“With Oliver Zipse, a decisive strategic and analytical leader will assume the Chair of the Board of Management of BMW. He will provide fresh momentum in shaping  the future,” said Reithofer.
Zipse helped expand BMW’s efficient production network in Hungary, China and the US, in a move that delivered industry-leading profit margins.
Under Krueger, BMW was overtaken in 2016 by Mercedes-Benz as the best-selling luxury car brand.
It also had an early lead over US  rival Tesla in electric cars, but scaled back ambitions after its i3 model failed to sell large numbers.
Reithofer initially championed Krueger’s low-key consensus-seeking leadership, but pressured him to roll out electric vehicles more aggressively, forcing Krueger to skip the Paris Motor Show in 2016 to reevaluate BMW’s electric strategy.
Krueger’s reluctance to push low-margin electric vehicles led to an exodus of talented electric vehicle experts, including Christian Senger, now Volkswagen’s (VW) board member responsible for software, and Audi’s Markus Duesmann, who is seen as a future CEO of the company.
Both were poached by VW CEO Herbert Diess, a former BMW board member responsible for research who was himself passed over for BMW’s top job in 2015.
VW has since pushed a radical 80 billion euro ($90 billion) electric car mass production strategy, and a sweeping alliance with Ford.

Other skills
“A CEO needs to have an idea for how mobility will evolve in the future. This goes far beyond optimising an existing business,” said Carsten Breitfeld, chief executive of China-based ICONIQ motors, and former BMW engineer. “He needs to build teams, attract talent, and promote a culture oriented along consumer electronics and internet dynamics.”
German manufacturers have dominated the high-performance market for decades, but analysts warn shifts towards sophisticated technology and software is opening the door to new challengers.
“Tesla has a lead of three to four years in areas like software and electronics. There is a risk that the Germans can’t catch up,” UBS analyst Patrick Hummel said.
Germany’s Auto Motor und Sport car magazine, normally quick to champion German manufacturers, this week ran a cover questioning BMW’s future.

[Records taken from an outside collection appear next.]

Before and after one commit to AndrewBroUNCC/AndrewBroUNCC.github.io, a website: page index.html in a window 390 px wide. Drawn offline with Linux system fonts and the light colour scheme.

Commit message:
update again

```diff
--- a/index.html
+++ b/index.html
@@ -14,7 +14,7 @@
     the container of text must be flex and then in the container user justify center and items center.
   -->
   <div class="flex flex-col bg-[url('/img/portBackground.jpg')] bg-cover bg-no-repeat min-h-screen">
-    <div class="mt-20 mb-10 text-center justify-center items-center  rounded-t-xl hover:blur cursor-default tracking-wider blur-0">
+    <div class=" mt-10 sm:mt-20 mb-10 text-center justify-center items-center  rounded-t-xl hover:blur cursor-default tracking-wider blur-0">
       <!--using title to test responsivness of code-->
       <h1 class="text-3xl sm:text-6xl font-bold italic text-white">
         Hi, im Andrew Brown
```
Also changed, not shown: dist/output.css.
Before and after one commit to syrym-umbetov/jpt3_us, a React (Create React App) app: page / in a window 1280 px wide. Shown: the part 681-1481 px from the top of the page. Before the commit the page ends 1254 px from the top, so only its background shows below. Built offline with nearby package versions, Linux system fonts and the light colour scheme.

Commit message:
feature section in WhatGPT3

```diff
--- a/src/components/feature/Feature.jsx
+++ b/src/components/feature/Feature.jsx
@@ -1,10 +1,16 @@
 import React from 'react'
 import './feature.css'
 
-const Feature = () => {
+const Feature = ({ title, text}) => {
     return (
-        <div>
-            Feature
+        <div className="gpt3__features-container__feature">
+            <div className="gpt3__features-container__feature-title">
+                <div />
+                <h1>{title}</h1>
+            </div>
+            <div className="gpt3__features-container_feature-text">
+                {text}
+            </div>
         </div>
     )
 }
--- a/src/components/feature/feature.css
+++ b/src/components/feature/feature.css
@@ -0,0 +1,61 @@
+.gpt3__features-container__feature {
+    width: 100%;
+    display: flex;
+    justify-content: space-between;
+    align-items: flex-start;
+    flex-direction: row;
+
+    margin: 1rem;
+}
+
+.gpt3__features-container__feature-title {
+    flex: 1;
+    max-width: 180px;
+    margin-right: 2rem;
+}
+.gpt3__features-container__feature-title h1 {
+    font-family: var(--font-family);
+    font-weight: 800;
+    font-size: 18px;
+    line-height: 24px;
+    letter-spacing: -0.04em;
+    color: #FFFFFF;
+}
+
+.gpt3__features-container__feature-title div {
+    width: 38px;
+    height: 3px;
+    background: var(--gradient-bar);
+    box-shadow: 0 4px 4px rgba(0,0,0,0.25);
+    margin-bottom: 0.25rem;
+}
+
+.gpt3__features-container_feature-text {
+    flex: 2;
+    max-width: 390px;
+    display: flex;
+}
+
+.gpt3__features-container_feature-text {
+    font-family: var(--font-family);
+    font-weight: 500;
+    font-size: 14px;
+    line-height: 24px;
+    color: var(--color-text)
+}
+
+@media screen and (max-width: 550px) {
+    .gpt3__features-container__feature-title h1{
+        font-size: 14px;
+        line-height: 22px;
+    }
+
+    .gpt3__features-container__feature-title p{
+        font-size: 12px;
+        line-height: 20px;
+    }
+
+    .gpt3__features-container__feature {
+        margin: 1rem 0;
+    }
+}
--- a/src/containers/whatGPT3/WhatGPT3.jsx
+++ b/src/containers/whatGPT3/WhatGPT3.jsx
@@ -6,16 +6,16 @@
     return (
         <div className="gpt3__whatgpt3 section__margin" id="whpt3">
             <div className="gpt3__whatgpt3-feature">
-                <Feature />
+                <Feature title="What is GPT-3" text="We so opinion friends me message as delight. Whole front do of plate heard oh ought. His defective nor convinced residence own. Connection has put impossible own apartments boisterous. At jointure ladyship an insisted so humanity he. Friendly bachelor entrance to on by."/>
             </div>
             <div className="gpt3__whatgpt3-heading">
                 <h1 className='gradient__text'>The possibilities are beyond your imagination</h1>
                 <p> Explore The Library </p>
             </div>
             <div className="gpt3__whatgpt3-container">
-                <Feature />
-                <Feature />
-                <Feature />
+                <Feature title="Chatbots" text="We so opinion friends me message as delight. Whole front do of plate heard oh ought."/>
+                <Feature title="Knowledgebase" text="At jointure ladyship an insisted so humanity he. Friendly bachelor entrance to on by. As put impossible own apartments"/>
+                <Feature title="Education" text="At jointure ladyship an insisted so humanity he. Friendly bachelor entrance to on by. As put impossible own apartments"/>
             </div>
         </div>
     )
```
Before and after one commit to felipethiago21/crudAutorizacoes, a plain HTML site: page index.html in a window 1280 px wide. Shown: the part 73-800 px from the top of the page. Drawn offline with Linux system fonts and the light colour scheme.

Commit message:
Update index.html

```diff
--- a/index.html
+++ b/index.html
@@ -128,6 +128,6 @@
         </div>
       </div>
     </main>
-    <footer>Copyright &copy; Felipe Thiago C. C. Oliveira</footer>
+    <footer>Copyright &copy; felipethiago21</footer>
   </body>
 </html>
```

“Production expertise is important, but if you want to avoid ending up being a hardware provider for Google or Apple, you need to have the ability to move up the food chain into data and software,” a former BMW board member said.